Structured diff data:
((

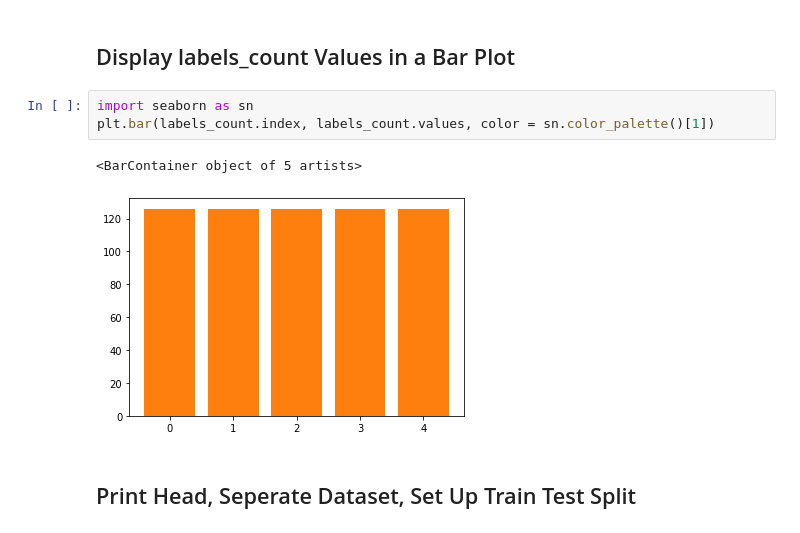
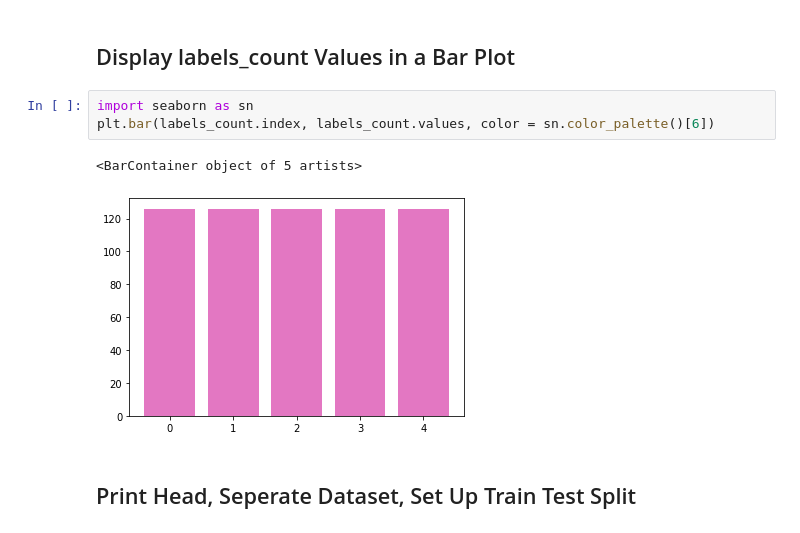
Before and after one commit to AirPro/Module5HandsOnRNNFreidrd, a Jupyter notebook: Mod5HandsOnRNNFreidrd.ipynb, the cells around one changed output. Saved outputs shown, nothing was run; the diff lists cells and outputs as text.

```diff
--- a/Mod5HandsOnRNNFreidrd.ipynb
+++ b/Mod5HandsOnRNNFreidrd.ipynb
@@ -53,10 +53,10 @@ Name: sl, dtype: int64
 ## Display labels_count Values in a Bar Plot
 # %%
 import seaborn as sn
-plt.bar(labels_count.index, labels_count.values, color = sn.color_palette()[1])
+plt.bar(labels_count.index, labels_count.values, color = sn.color_palette()[6])
 # %% [output]
 <BarContainer object of 5 artists>
-[figure, old version]
+[figure, new version]
 # %% [markdown]
 ## Print Head, Seperate Dataset, Set Up Train Test Split
 # %%
```
Also changed, not shown: parts of 9 cells of this notebook.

))

[TASK GOAL]: Please retype every entry above exactly, leaving out any picture.

[EXPECTED ANSWER]:
Before and after one commit to AirPro/Module5HandsOnRNNFreidrd, a Jupyter notebook: Mod5HandsOnRNNFreidrd.ipynb, the cells around one changed output. Saved outputs shown, nothing was run; the diff lists cells and outputs as text.

```diff
--- a/Mod5HandsOnRNNFreidrd.ipynb
+++ b/Mod5HandsOnRNNFreidrd.ipynb
@@ -53,10 +53,10 @@ Name: sl, dtype: int64
 ## Display labels_count Values in a Bar Plot
 # %%
 import seaborn as sn
-plt.bar(labels_count.index, labels_count.values, color = sn.color_palette()[1])
+plt.bar(labels_count.index, labels_count.values, color = sn.color_palette()[6])
 # %% [output]
 <BarContainer object of 5 artists>
-[figure, old version]
+[figure, new version]
 # %% [markdown]
 ## Print Head, Seperate Dataset, Set Up Train Test Split
 # %%
```
Also changed, not shown: parts of 9 cells of this notebook.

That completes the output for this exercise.